Financing is what prevents many from opening their own restaurant. Although it is somewhat more difficult to get financing for a restaurant, due to their higher failure rate than for some other business types, it is not impossible. Between banks, small business agencies, and private investors, there are several financing possibilities.
Show up to your financing interview prepared, and show potential investors that you've thought through the mechanics of opening, running, and generating profit from a restaurant.
Common licenses and permits for restaurants, regardless of the state, include liquor licenses, signage permits, separate permits for outdoor space, and workers' compensation. And remember, many licenses and permits take several weeks, even months, to be approved. So once your financing is squared away, start filling the paperwork.
A common-sense rule about designing a restaurant is that you never have as much space as you first thought you did. Even the most cavernous of spaces fill up quickly when you start adding commercial kitchens, walk-in refrigerators, a bar, restrooms, and a waiting area. A restaurant's design should be a balance between aesthetics and seating capacity, keeping practicality in mind.
Choosing the right color for your restaurant will help you establish a strong brand and help you establish a welcoming ambiance for customers.
Menus, Equipment, and Staff
A well-written restaurant menu should be descriptive, easy to read and have a clear, uncluttered layout. Also, it's better to use an attractive font and high-quality paper than muck it up with generic art found on the internet.
Once you have your restaurant design down, you can start purchasing commercial kitchen equipment and furniture for your dining room and other areas in the front of the house. To save money, consider buying used equipment from a reliable source.
Commercial equipment with the Energy Star logo can cost more at first but will pay for itself many times over, and it's better for the environment.
As you get closer to opening day, hire for both the kitchen and the floor. Kitchen staff, waitstaff, and bartenders are all integral parts of most any restaurant, and you want to hire the perfect person for each position.
If you can, hire people with experience in the foodservice industry, and if you're hiring a chef you don't know, don't be shy about asking to test-tasting their food first.
Advertising is a must for most new restaurants. Today, you can supplement social media advertising such as Facebook, Twitter, and Instagram, with more traditional advertising, such as newspapers and radio ads, depending on your concept and the diners you want to reach.

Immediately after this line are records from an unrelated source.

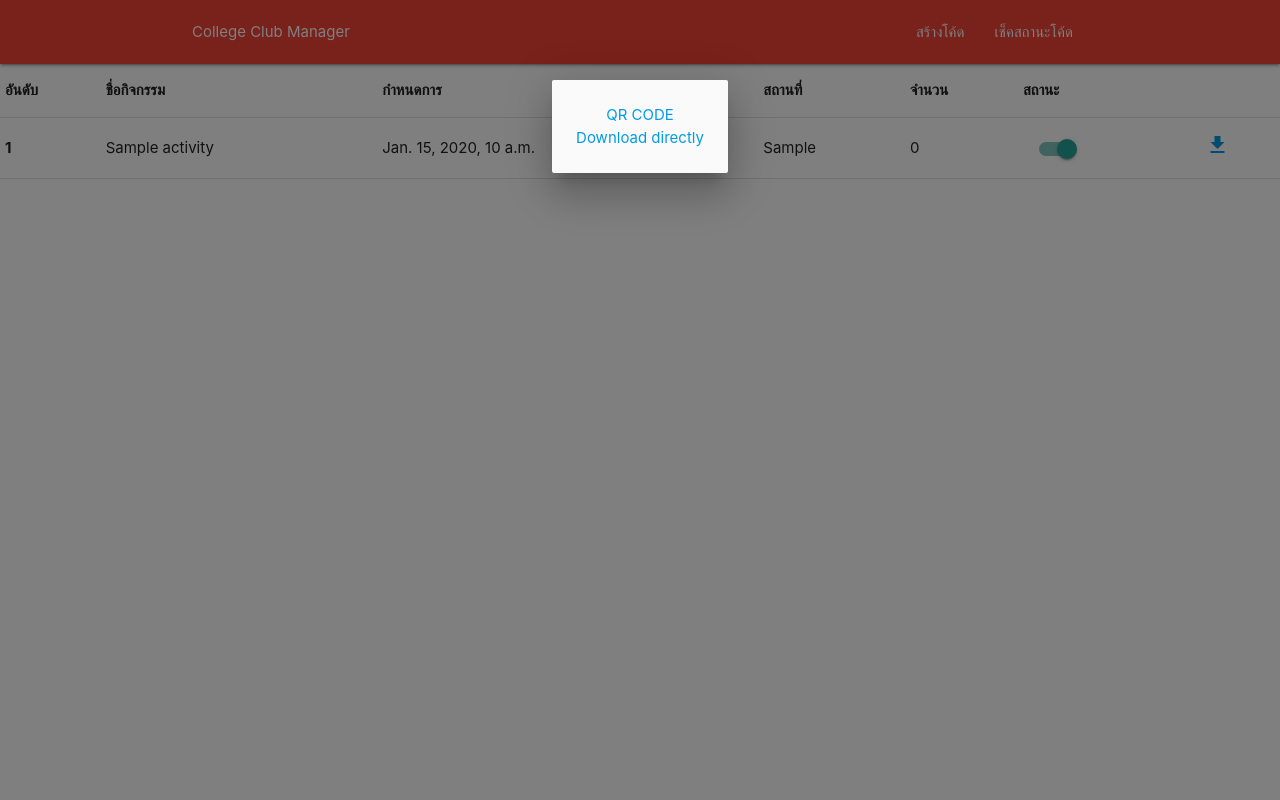
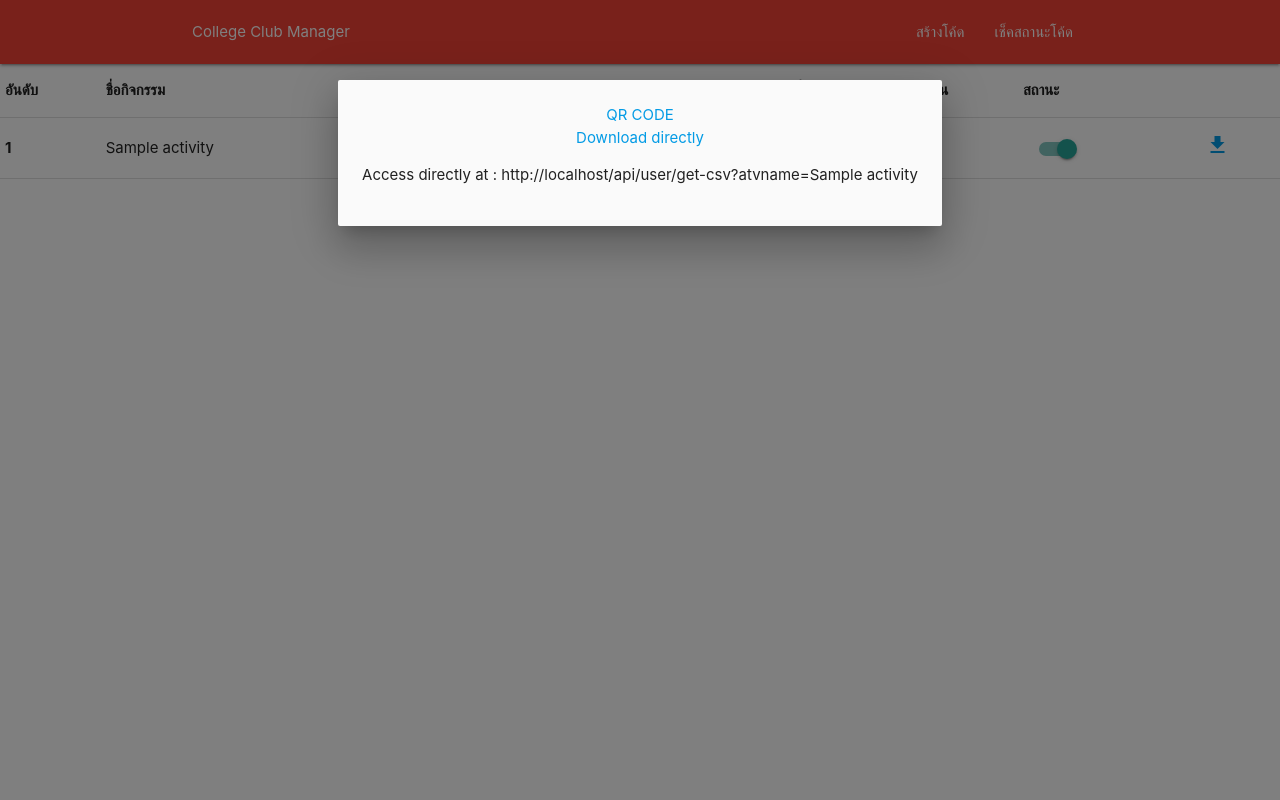
Before and after one commit to SmithChebesta/CCM-project, a Django app: page /manage/display/ in a window 1280 px wide, after a click on "get_app". Run offline with Django 3.2, Linux system fonts and the light colour scheme; tables that the repository leaves empty hold one stand-in row (values such as "Sample post"); parts of the project's set-up code (start-up, migrations or seed data) failed here and were passed over.

Commit message:
'add-more-qrcode-link'

```diff
--- a/manage/templates/manage/display.html
+++ b/manage/templates/manage/display.html
@@ -84,6 +84,7 @@
                                     CODE</a>
                                 <a href="http://{{url}}/api/user/get-csv?atvname={{data.atvname}}"
                                     style="display:block;">Download directly</a>
+                                <p>Access directly at : http://{{url}}/api/user/get-csv?atvname={{data.atvname}} </p>
 
                             </div>
                         </div>
```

Don’t overlook the power of a good website. People can't taste food online, but an aesthetically-pleasing web presence can entice diners.